I was born and raised in Dangriga Town, like my mother Josephine Sampson and father Finley Sylvester Ramos. My maternal grandmother Andelecia Petillo-Sampson was born in Livingston, Guatemala, and my maternal grandfather Simeon Sampson Sr. was born in Dangriga Town, Belize. My paternal grandmother Claudina Lewis-Ramos was born in Dangriga Town and my paternal grandfather Zacharus Ramos was born in Bluefield, Nicaragua. We all have relatives that we can trace to Saint Vincent (“Yuremei” -- our original homeland), Honduras, Nicaragua, Guatemala and Belize.
Born in Dangriga Town, the cultural capital of Belize, Wellington Ramos has BAs in Political Science and History from Hunter College, NY, and an MA in Urban Studies from Long Island University. He is an Adjunct Professor of Political Science and History
No matter where the Garifuna people live, land problems, lots, housing, education, medical, unemployment, discrimination, racism, loss of language, culture, religion, unequal distribution of their nation’s wealth, political victimization, poverty and other social problems plague their communities. Yet, they do not have Garifuna organizations that are equipped with many transformational leaders that are honest, sincere and dedicated to uplift their people out of the dilemma they face daily. Many of the so-called Garifuna leaders are more concerned about promoting their self-interest over the interest of the majority of the Garifuna people.
Some choose to affiliate with politicians and political parties that have no intention of addressing the needs and concerns of our people. Several celebrations have passed with mottos and themes that sound good and well written but our people’s lives are not improving. Instead, in my honest opinion, it has gone from bad to worse. These problems are not just going to go away unless we admit that they exist and develop plans and programs to eradicate them.
This year, like most years, I have heard all the speeches and have seen the dancing and the punta rock but when we all get up tomorrow, our problems will still be there for us to deal with. We cannot continue to engage in this type of fantasy behaviour any more, if we seriously want to preserve our culture and improve the lives of our people.
In the past, our ancestors had little but they were able to work hard and provide for their children and themselves. Farming and fishing played a major role in their lives, which our young children despise today. I remember going to our farm with my family when I was a child growing up to engage in slash and burn farming at Bagasrugu, three miles out of Dangriga Town early in the mornings. Those days were hard but we learnt and developed a good work ethic, discipline, pride and had food in abundance for our family to eat. Money that was made from farming was used to purchase the other items we need at home.
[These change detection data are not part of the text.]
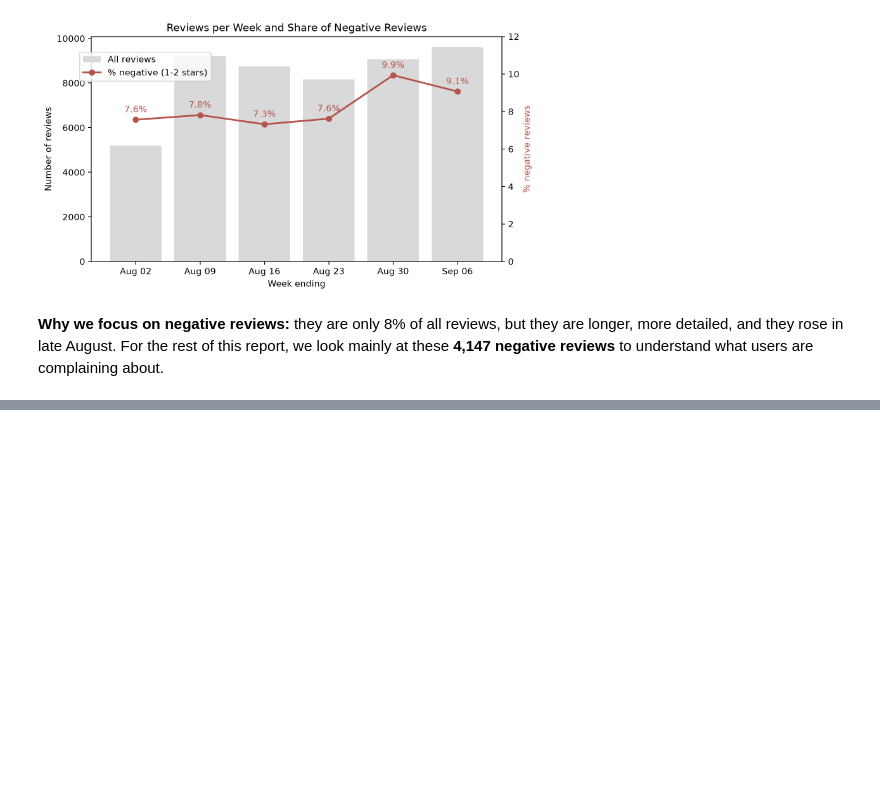
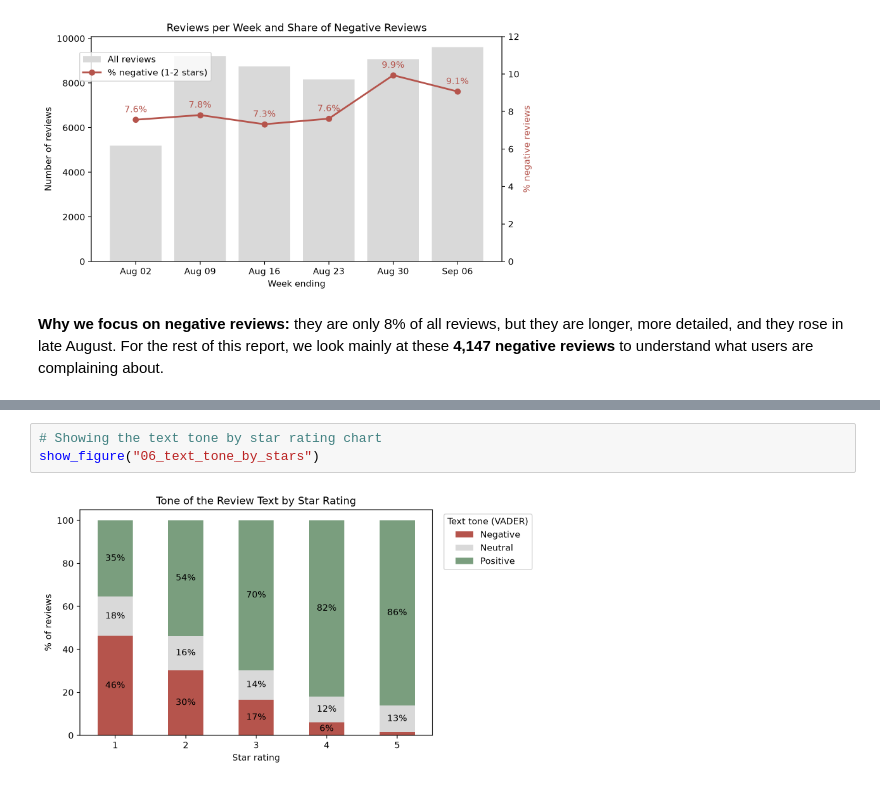
Before and after one commit to Teenna-Pachika/info4360-duolingo-reviews, a Jupyter notebook: notebooks/06_final_report.ipynb, the cells around one changed output, grey strips where cells are left out. Drawn from its saved outputs; the diff is of its cells as text; blank space fills up the shorter version.

```diff
--- a/notebooks/06_final_report.ipynb
+++ b/notebooks/06_final_report.ipynb
@@ -111,0 +156,5 @@ show_figure("02_reviews_over_time")
+# %%
+# Showing the text tone by star rating chart
+show_figure("06_text_tone_by_stars")
+# %% [output]
+[figure, added]
```
Also changed, not shown: parts of 9 cells of this notebook.
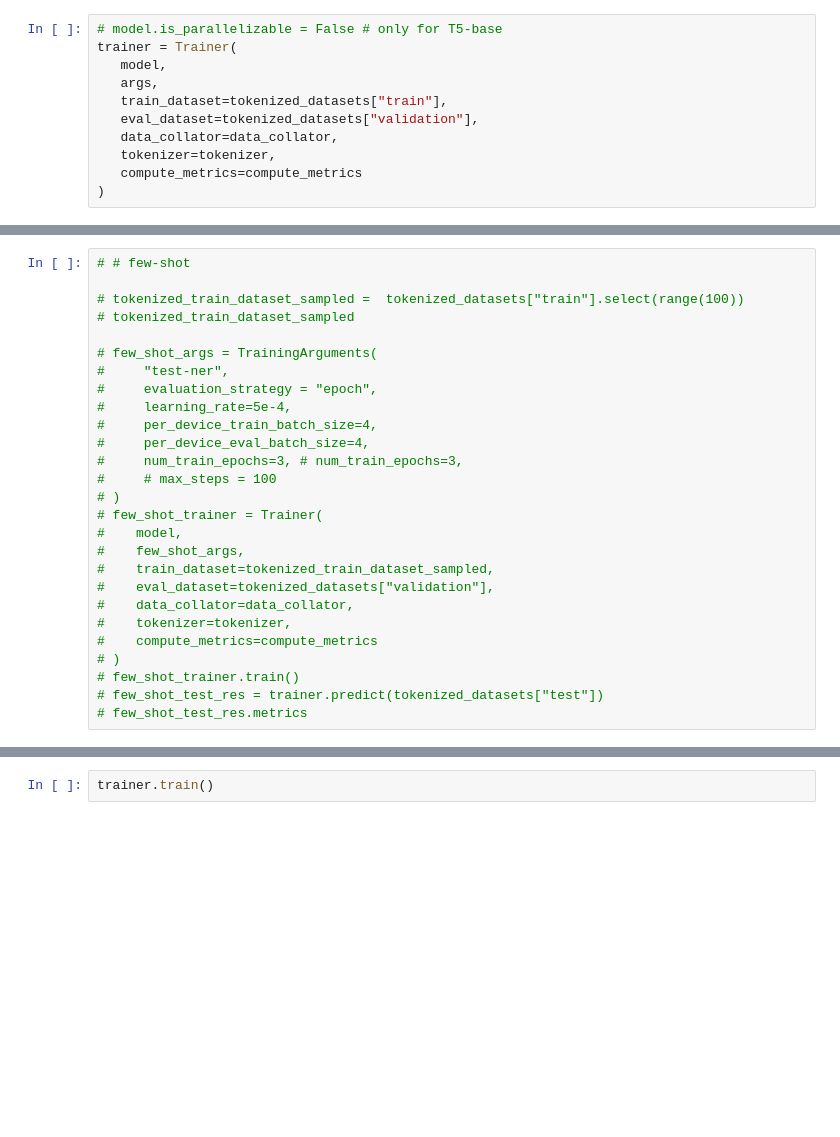
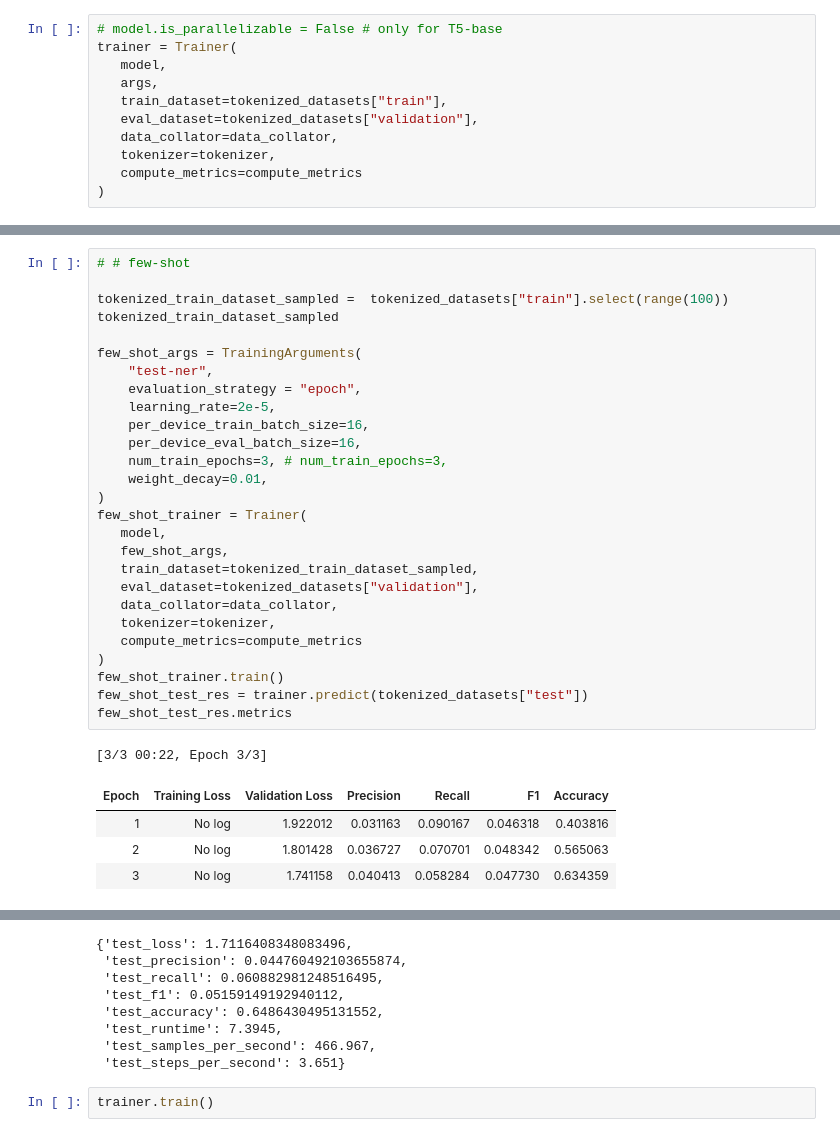
Before and after one commit to wmkai/CompSci839, a Jupyter notebook: Fine-Tuning-BERT.ipynb, the cells around one changed output, grey strips where cells are left out. Saved outputs shown, nothing was run; the diff lists cells and outputs as text; blank space fills up the shorter version.

```diff
--- a/Fine-Tuning-BERT.ipynb
+++ b/Fine-Tuning-BERT.ipynb
@@ -374,27 +374,33 @@ zero_shot_test_res.metrics
 # %%
 # # few-shot
 
-# tokenized_train_dataset_sampled =  tokenized_datasets["train"].select(range(100))
-# tokenized_train_dataset_sampled
+tokenized_train_dataset_sampled =  tokenized_datasets["train"].select(range(100))
+tokenized_train_dataset_sampled
 
-# few_shot_args = TrainingArguments(
-#     "test-ner",
-#     evaluation_strategy = "epoch",
-#     learning_rate=5e-4,
-#     per_device_train_batch_size=4,
-#     per_device_eval_batch_size=4,
-#     num_train_epochs=3, # num_train_epochs=3,
-#     # max_steps = 100
-# )
-# few_shot_trainer = Trainer(
-#    model,
-#    few_shot_args,
-#    train_dataset=tokenized_train_dataset_sampled,
-#    eval_dataset=tokenized_datasets["validation"],
-#    data_collator=data_collator,
-#    tokenizer=tokenizer,
-#    compute_metrics=compute_metrics
-# )
-# few_shot_trainer.train()
-# few_shot_test_res = trainer.predict(tokenized_datasets["test"])
-# few_shot_test_res.metrics
+few_shot_args = TrainingArguments(
+    "test-ner",
+    evaluation_strategy = "epoch",
+    learning_rate=2e-5,
+    per_device_train_batch_size=16,
+    per_device_eval_batch_size=16,
+    num_train_epochs=3, # num_train_epochs=3,
+    weight_decay=0.01,
+)
+few_shot_trainer = Trainer(
+   model,
+   few_shot_args,
+   train_dataset=tokenized_train_dataset_sampled,
+   eval_dataset=tokenized_datasets["validation"],
+   data_collator=data_collator,
+   tokenizer=tokenizer,
+   compute_metrics=compute_metrics
+)
+few_shot_trainer.train()
+few_shot_test_res = trainer.predict(tokenized_datasets["test"])
+few_shot_test_res.metrics
+# %% [output]
+[3/3 00:22, Epoch 3/3]
+| Epoch | Training Loss | Validation Loss | Precision | Recall | F1 | Accuracy |
+| 1 | No log | 1.922012 | 0.031163 | 0.090167 | 0.046318 | 0.403816 |
+| 2 | No log | 1.801428 | 0.036727 | 0.070701 | 0.048342 | 0.565063 |
+| 3 | No log | 1.741158 | 0.040413 | 0.058284 | 0.047730 | 0.634359 |
@@ -401,3 +408,11 @@ zero_shot_test_res.metrics
+{'test_loss': 1.7116408348083496,
+ 'test_precision': 0.044760492103655874,
+ 'test_recall': 0.060882981248516495,
+ 'test_f1': 0.05159149192940112,
+ 'test_accuracy': 0.6486430495131552,
+ 'test_runtime': 7.3945,
+ 'test_samples_per_second': 466.967,
+ 'test_steps_per_second': 3.651}
 # %%
 trainer.train()
 # %% [output]
```
Also changed, not shown: parts of 3 cells of this notebook, 1 other file.
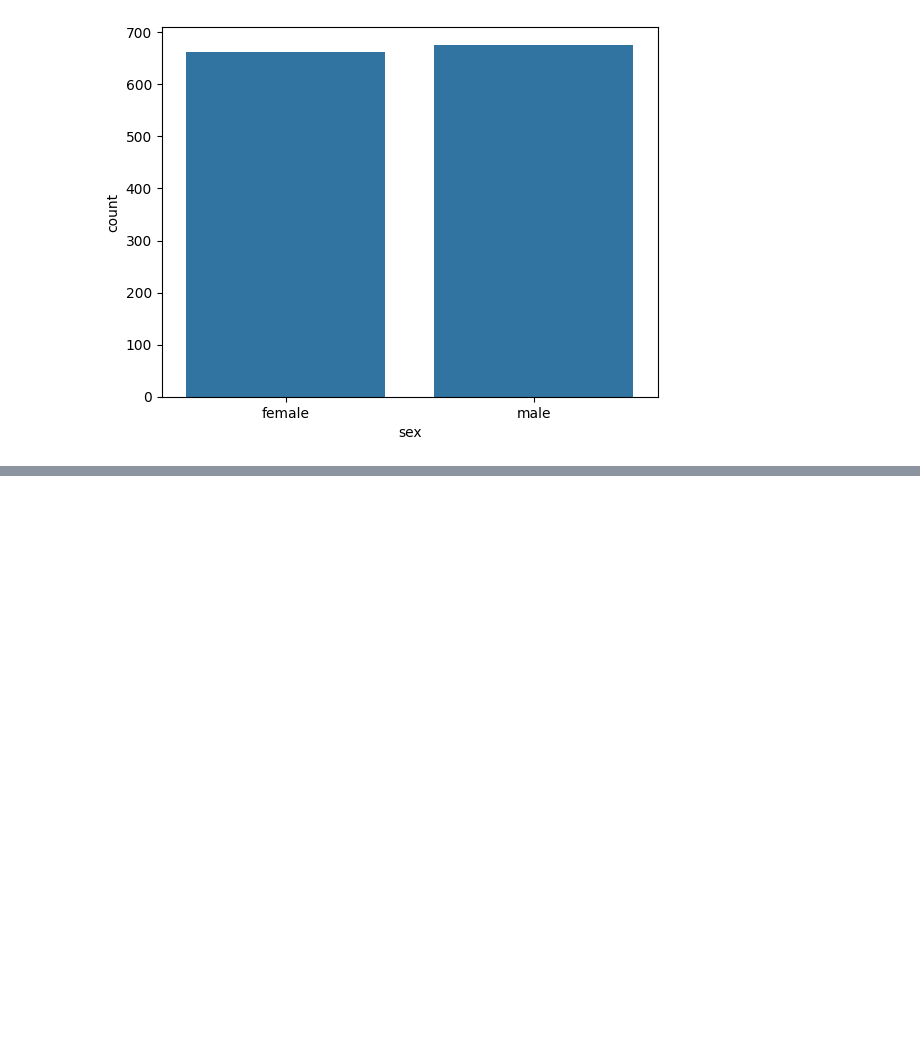
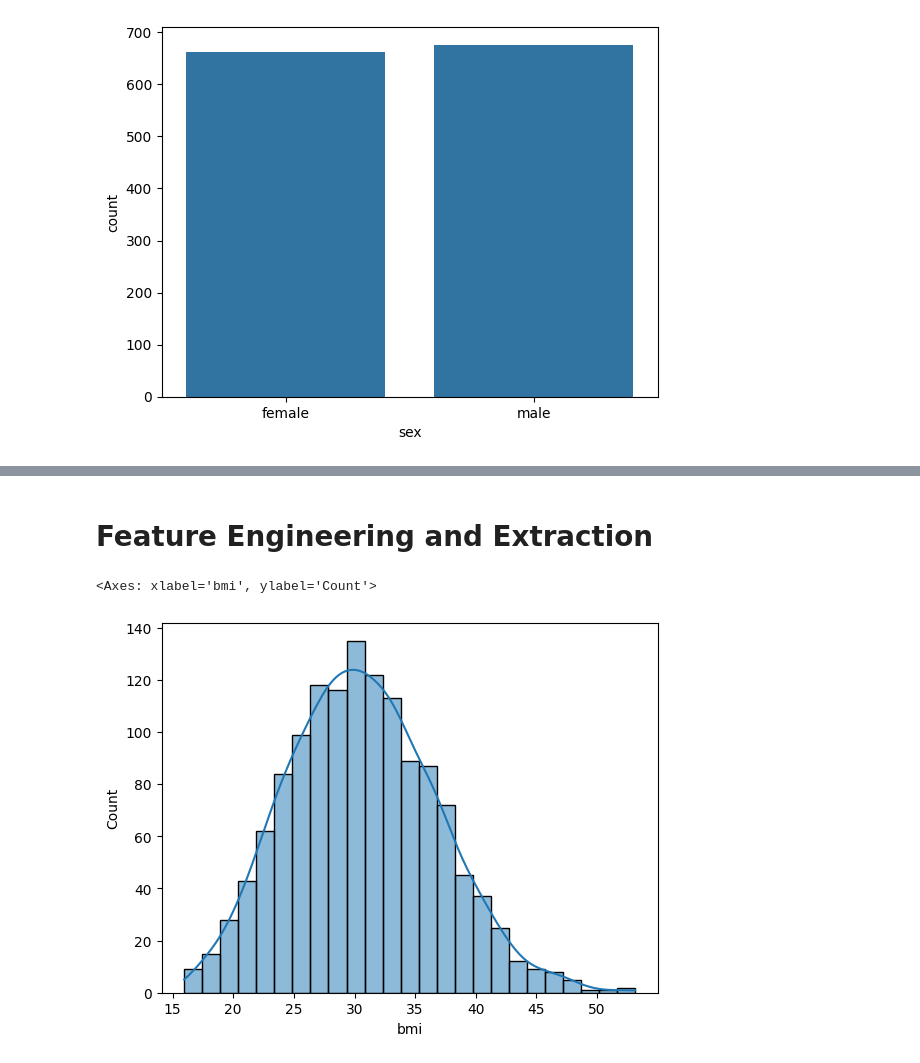
Before and after one commit to Deepakyati/Machine-Learning_2026, a Jupyter notebook: 3_Project1.ipynb, the cells around one changed output, grey strips where cells are left out. Drawn from its saved outputs; the diff is of its cells as text; code cells hidden in the pictures; blank space fills up the shorter version.

```diff
--- a/3_Project1.ipynb
+++ b/3_Project1.ipynb
@@ -105,0 +189,2 @@ sns.countplot(x='sex', data=df)
+# %%
+df_cleaned1['sex']=df_cleaned1['sex'].map({'male':0, 'female':1})  #label encoding
@@ -105,0 +207,2 @@ sns.countplot(x='sex', data=df)
+# %%
+df_cleaned1['smoker']=df_cleaned1['smoker'].map({'yes':1, 'no':0})  #label encoding
@@ -105,0 +218,4 @@ sns.countplot(x='sex', data=df)
+# %%
+#rename columns
+
+df_cleaned1.rename(columns={'sex':'is_female', 'smoker':'is_smoker'}, inplace=True)
@@ -105,0 +240,3 @@ sns.countplot(x='sex', data=df)
+# %%
+df_cleaned1=pd.get_dummies(df_cleaned1, columns=['region'], drop_first=True)
+df_cleaned1.head()
@@ -105,0 +266,7 @@ sns.countplot(x='sex', data=df)
+# %% [markdown]
+# Feature Engineering and Extraction
+# %%
+sns.histplot(df_cleaned1['bmi'],kde=True)
+# %% [output]
+<Axes: xlabel='bmi', ylabel='Count'>
+[figure, added]
```
Also changed, not shown: parts of 23 cells of this notebook.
Why didn’t the Garifuna people advance from slash and burn farming to industrial and mechanical farming when they had the land, crops and expertise? Was this a decision they made on their own or they were not given the opportunity by the governments in the countries where they live?
I think that the answers for these two questions should be researched because, from the time we stopped farming, our dependency increased tremendously. In Stann Creek District there are jobs in the citrus and banana industries but our youths do not want to work these jobs. They are either not looking for work or want jobs that do not exist. We were removed from Saint Vincent to Roatan. From there we moved to Honduras, Nicaragua, Guatemala, Belize and the United States. Where we are going next no one knows. If we keep moving from place to place and we are still having the same problems, then maybe we would have been better off staying in the same place to build on what we had.
We are citizens of all the countries where we were born and as such we should be entitled to all rights and privileges like every other citizen, despite our race. If we are not satisfied with the way we are treated in our countries, then we should bring a constitutional case against the governments that are mistreating us. If we fail in our national courts then we must not be afraid to take the cases to the International courts to seek redress. Countries that violate human rights are not popular and they lose face in world opinion when it comes to international diplomacy.
Sitting down complaining to ourselves about how the people and governments of these countries treat us will not solve our problems. Simultaneous economic development and cultural preservation is a way forward.